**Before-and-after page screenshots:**
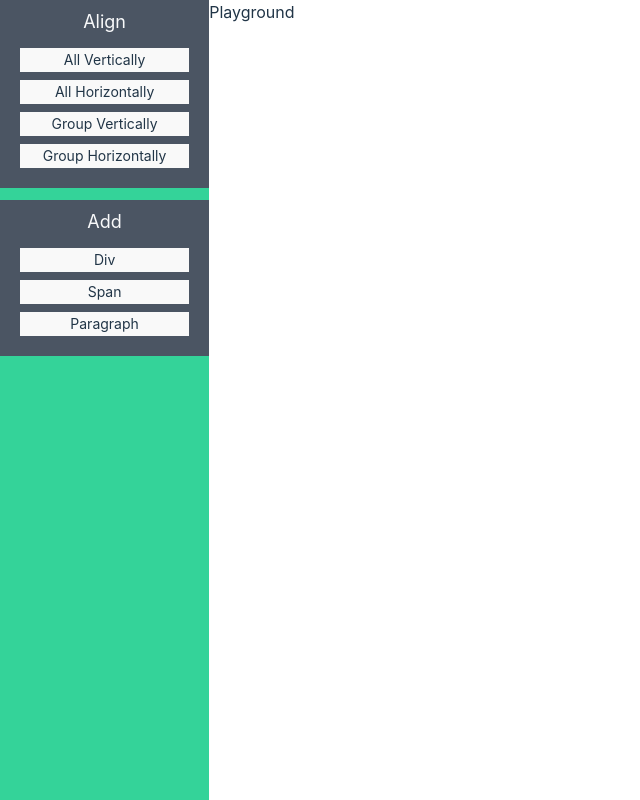
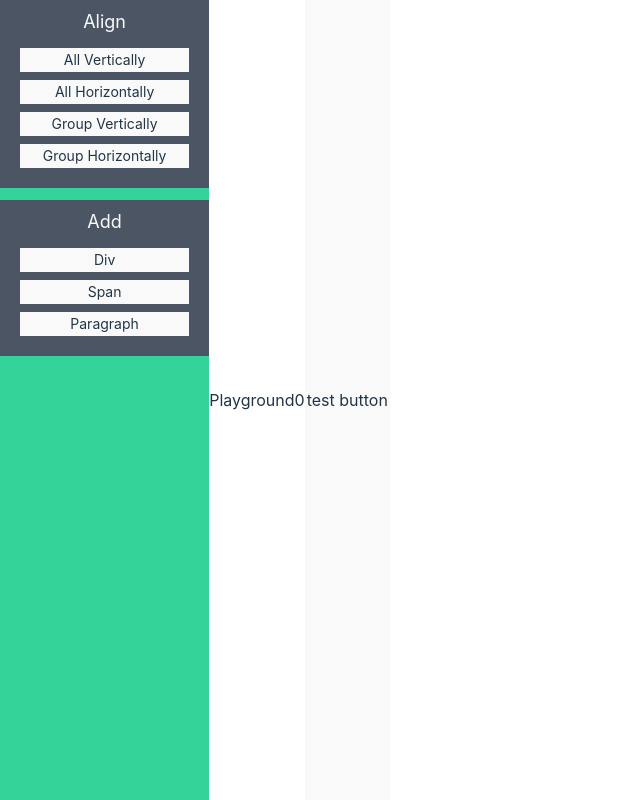
Before and after one commit to 2duckchun/yune, a React (Vite) app: page / in a window 1280 px wide. Shown: the whole page, without its empty margins (0-640 px from the left). Built offline with nearby package versions, Linux system fonts and the light colour scheme.

Commit message:
feat: apply managing context at Playground component

```diff
--- a/src/components/playground/playground.tsx
+++ b/src/components/playground/playground.tsx
@@ -1,5 +1,6 @@
 import { FunctionComponent, HTMLAttributes } from 'react'
 import { cn } from '@/lib/utils'
+import { useElementStateManagingContext } from '@/contexts/element-state-manage-context'
 
 interface PlaygroundProps extends HTMLAttributes<HTMLDivElement> {}
 
@@ -7,9 +8,13 @@ export const Playground: FunctionComponent<PlaygroundProps> = ({
   className,
   ...props
 }): JSX.Element => {
+  const { elementList } = useElementStateManagingContext()
+
   return (
     <section className={cn('h-full w-full', className)} {...props}>
       Playground
+      {elementList}
+      <button onClick={() => {}}>test button</button>
     </section>
   )
 }
--- a/src/pages/main.tsx
+++ b/src/pages/main.tsx
@@ -2,6 +2,7 @@ import { FunctionComponent, HTMLAttributes } from 'react'
 import { cn } from '@/lib/utils'
 import { Playground } from '@/components/playground/playground'
 import { SideMenu } from '@/components/playground/side-menu'
+import { ElementStateMagagingContextProvider } from '@/providers/use-element-state-managing-context'
 
 interface MainProps extends HTMLAttributes<HTMLDivElement> {}
 
@@ -10,9 +11,11 @@ export const Main: FunctionComponent<MainProps> = ({
   ...props
 }): JSX.Element => {
   return (
-    <div className={cn('flex h-screen w-full', className)} {...props}>
-      <SideMenu />
-      <Playground />
-    </div>
+    <ElementStateMagagingContextProvider>
+      <div className={cn('flex h-screen w-full', className)} {...props}>
+        <SideMenu />
+        <Playground />
+      </div>
+    </ElementStateMagagingContextProvider>
   )
 }
```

**What the exercise asks:** Please give all of the data again, exact and free of pictures.

**Exercise response:**
Before and after one commit to 2duckchun/yune, a React (Vite) app: page / in a window 1280 px wide. Shown: the whole page, without its empty margins (0-640 px from the left). Built offline with nearby package versions, Linux system fonts and the light colour scheme.

Commit message:
feat: apply managing context at Playground component

```diff
--- a/src/components/playground/playground.tsx
+++ b/src/components/playground/playground.tsx
@@ -1,5 +1,6 @@
 import { FunctionComponent, HTMLAttributes } from 'react'
 import { cn } from '@/lib/utils'
+import { useElementStateManagingContext } from '@/contexts/element-state-manage-context'
 
 interface PlaygroundProps extends HTMLAttributes<HTMLDivElement> {}
 
@@ -7,9 +8,13 @@ export const Playground: FunctionComponent<PlaygroundProps> = ({
   className,
   ...props
 }): JSX.Element => {
+  const { elementList } = useElementStateManagingContext()
+
   return (
     <section className={cn('h-full w-full', className)} {...props}>
       Playground
+      {elementList}
+      <button onClick={() => {}}>test button</button>
     </section>
   )
 }
--- a/src/pages/main.tsx
+++ b/src/pages/main.tsx
@@ -2,6 +2,7 @@ import { FunctionComponent, HTMLAttributes } from 'react'
 import { cn } from '@/lib/utils'
 import { Playground } from '@/components/playground/playground'
 import { SideMenu } from '@/components/playground/side-menu'
+import { ElementStateMagagingContextProvider } from '@/providers/use-element-state-managing-context'
 
 interface MainProps extends HTMLAttributes<HTMLDivElement> {}
 
@@ -10,9 +11,11 @@ export const Main: FunctionComponent<MainProps> = ({
   ...props
 }): JSX.Element => {
   return (
-    <div className={cn('flex h-screen w-full', className)} {...props}>
-      <SideMenu />
-      <Playground />
-    </div>
+    <ElementStateMagagingContextProvider>
+      <div className={cn('flex h-screen w-full', className)} {...props}>
+        <SideMenu />
+        <Playground />
+      </div>
+    </ElementStateMagagingContextProvider>
   )
 }
```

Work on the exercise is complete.